**Assigned task**
Every entry below is to be copied exactly, apart from any picture it holds.

(Records shown Opens)

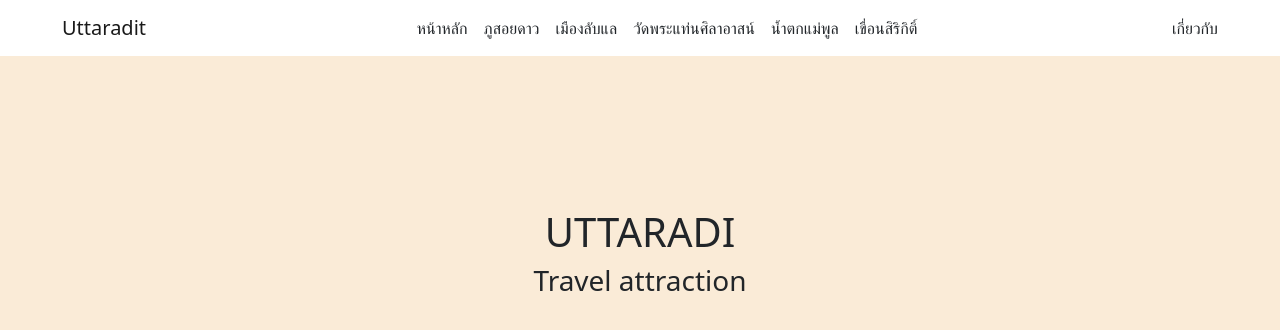
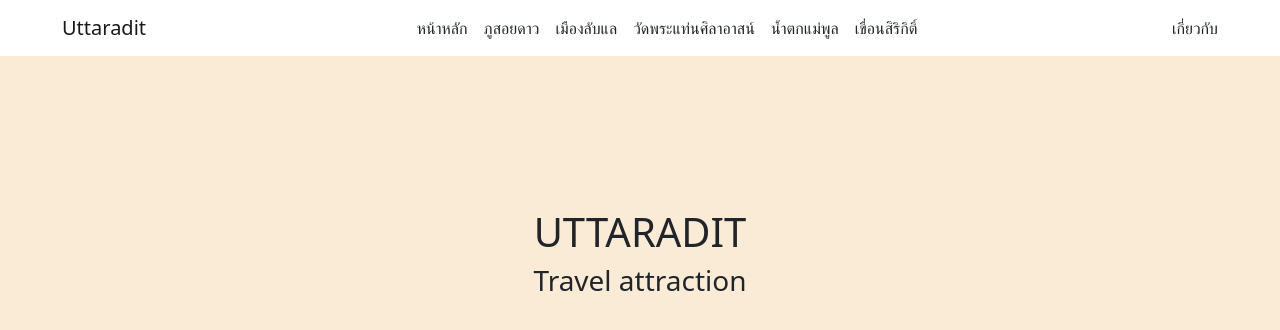
Before and after one commit to Akkaramanee/Akkaramanee, a plain HTML site: page index.html in a window 1280 px wide. Drawn offline with Linux system fonts and the light colour scheme.

Commit message:
Update index.html

```diff
--- a/index.html
+++ b/index.html
@@ -54,7 +54,7 @@
 
 	<div class="body">
 		<br>
-		<h1>UTTARADI</h1>
+		<h1>UTTARADIT</h1>
 		<h3>Travel attraction</h3>
 	</div>
 	<script src="./js/bootstrap.min.js"></script>
```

(Records shown Closes)

**Answer to this exercise**
Before and after one commit to Akkaramanee/Akkaramanee, a plain HTML site: page index.html in a window 1280 px wide. Drawn offline with Linux system fonts and the light colour scheme.

Commit message:
Update index.html

```diff
--- a/index.html
+++ b/index.html
@@ -54,7 +54,7 @@
 
 	<div class="body">
 		<br>
-		<h1>UTTARADI</h1>
+		<h1>UTTARADIT</h1>
 		<h3>Travel attraction</h3>
 	</div>
 	<script src="./js/bootstrap.min.js"></script>
```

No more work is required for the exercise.